Object segmentation.

An object segmentation task groups the pixels that define an object, and requires a definition of foreground and background pixels, which can be determined from a pixel classification model that is run as a preceding step. Object segmentation in the biology domain is mainly used to segment cells, as visualized in Fig 3. Here the main challenge, especially in tissues, is that cells often overlap. Orbit provides a standard watershed algorithm [29] in combination with erosion and dilation steps which solves most of the problems.

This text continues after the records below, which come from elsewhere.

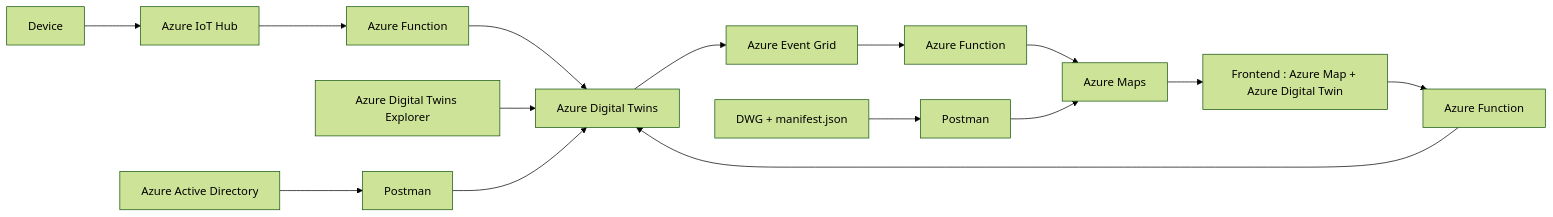
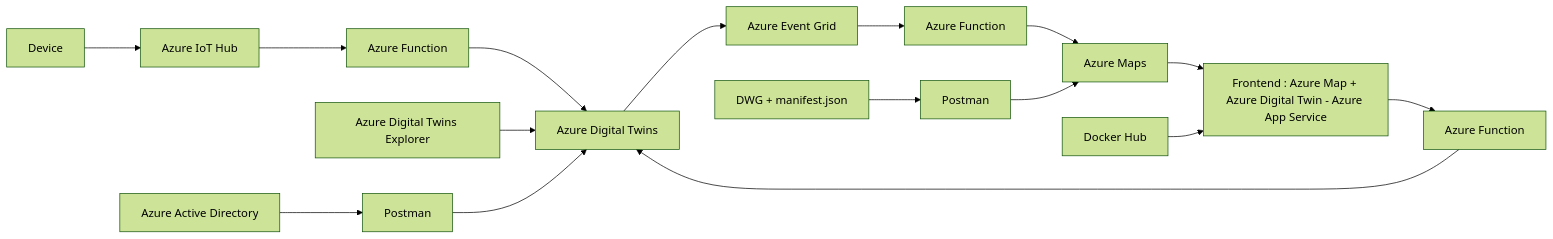
The diagram in README.md (ArcherHuang/Examples-of-Azure-Digital-Twins), drawn with Mermaid (forest theme) before and after one commit.

````diff
--- a/README.md
+++ b/README.md
@@ -20,13 +20,14 @@
 ```mermaid
 flowchart LR
   A[Device] --> B[Azure IoT Hub]
   B --> C[Azure Function]
   C --> D[Azure Digital Twins]
   D --> E[Azure Event Grid] --> L[Azure Function] --> F[Azure Maps]
-  G[Frontend : Azure Map + Azure Digital Twin] --> H[Azure Function]
+  G[Frontend : Azure Map + Azure Digital Twin - Azure App Service] --> H[Azure Function]
   H --> D
   I[Azure Digital Twins Explorer] --> D
   J[DWG + manifest.json] --> K[Postman]--> F
   F --> G
   N[Azure Active Directory] --> M[Postman] --> D
+  O[Docker Hub] --> G
 ```
````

For challenging problems like dense cell clusters, a Mumford-Shah [30] functional-based segmentation algorithm can be used.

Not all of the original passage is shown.